### Change listing data:
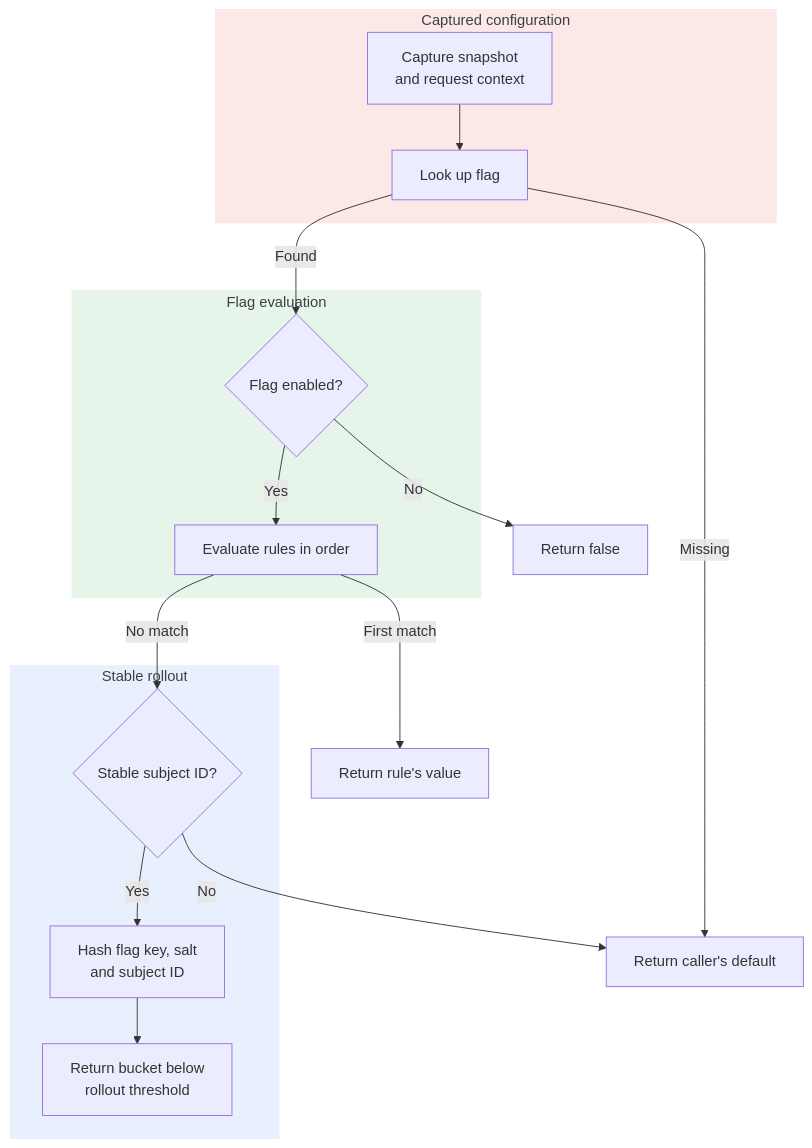
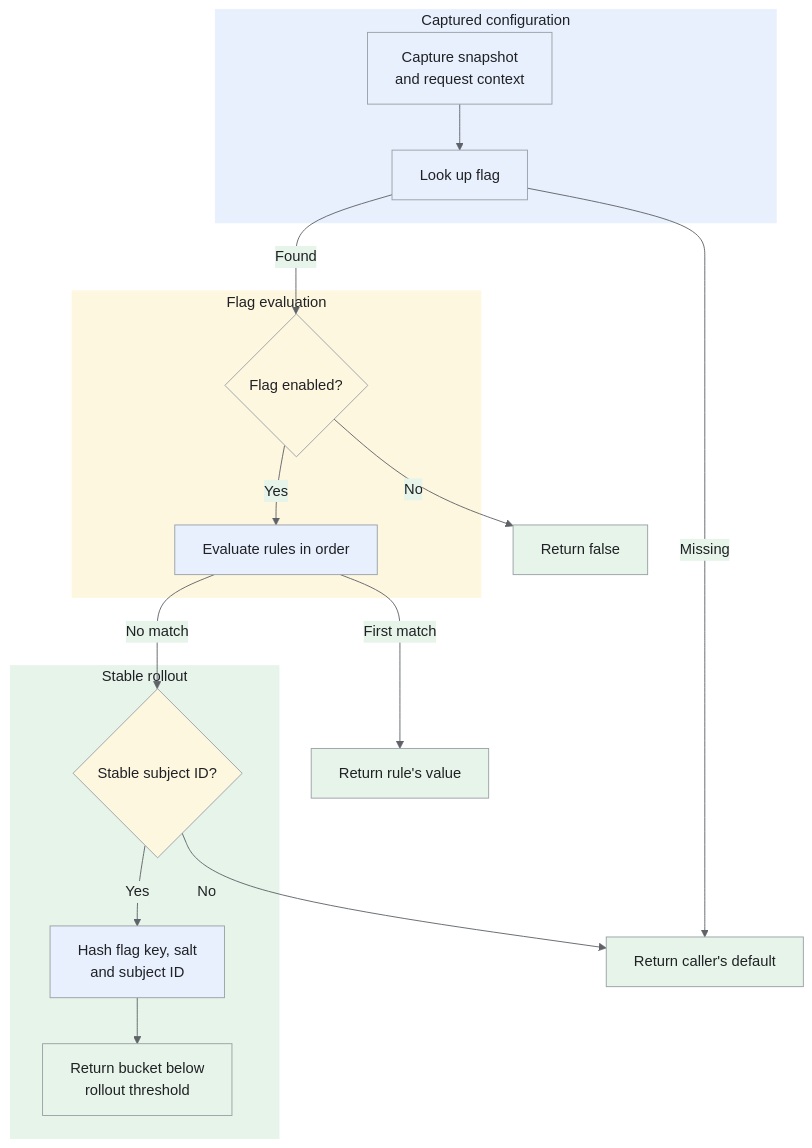
The second of 3 diagrams in _designs/low-level-design-feature-flag-evaluator.md (iliazlobin/iliazlobin.github.io), drawn with Mermaid before and after one commit. The commit also changed other lines of this file and 5 other files, not shown here.

Commit message:
Fix Mermaid label fonts and align feature-flag design

````diff
--- a/_designs/low-level-design-feature-flag-evaluator.md
+++ b/_designs/low-level-design-feature-flag-evaluator.md
@@ -76,29 +102,36 @@
 ```mermaid
+%%{init: {"theme":"base","themeVariables":{"primaryColor":"#e8f0fe","primaryBorderColor":"#9aa0a6","primaryTextColor":"#202124","secondaryColor":"#e6f4ea","tertiaryColor":"#fef7e0","lineColor":"#5f6368","actorBkg":"#e8f0fe","actorBorder":"#9aa0a6","actorTextColor":"#202124","noteBkgColor":"#fef7e0","noteBorderColor":"#9aa0a6","noteTextColor":"#202124","signalColor":"#5f6368","signalTextColor":"#202124"}}}%%
 flowchart TB
     accTitle: Feature flag evaluation
     accDescr: Capture one configuration, apply the off switch and targeting rules, then use a stable rollout if no rule matches.
     subgraph Request["Captured configuration"]
         A["Capture snapshot<br>and request context"] --> B["Look up flag"]
     end
     subgraph Targeting["Flag evaluation"]
         C{"Flag enabled?"}
         D["Evaluate rules in order"]
     end
     subgraph Rollout["Stable rollout"]
         E{"Stable subject ID?"}
         H["Hash flag key, salt<br>and subject ID"]
         T["Return bucket below<br>rollout threshold"]
     end
     B -->|"Missing"| F["Return caller's default"]
     B -->|"Found"| C
     C -->|"No"| OFF["Return false"]
     C -->|"Yes"| D
     D -->|"First match"| R["Return rule's value"]
     D -->|"No match"| E
     E -->|"No"| F
     E -->|"Yes"| H
     H --> T
-    style Request fill:#fce8e6,stroke:#fce8e6,color:#3c4043
-    style Targeting fill:#e6f4ea,stroke:#e6f4ea,color:#3c4043
-    style Rollout fill:#e8f0fe,stroke:#e8f0fe,color:#3c4043
+    classDef request fill:#e8f0fe,stroke:#9aa0a6,color:#202124
+    classDef data fill:#e6f4ea,stroke:#9aa0a6,color:#202124
+    classDef control fill:#fef7e0,stroke:#9aa0a6,color:#202124
+    class A,B,D,H request
+    class F,OFF,R,T data
+    class C,E control
+    style Request fill:#e8f0fe,stroke:#e8f0fe,color:#202124
+    style Targeting fill:#fef7e0,stroke:#fef7e0,color:#202124
+    style Rollout fill:#e6f4ea,stroke:#e6f4ea,color:#202124
 ```
````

### Activity:
Scan the records above for lines with the word "style", then say how many there are, giving the number alone.

### Answer box:
6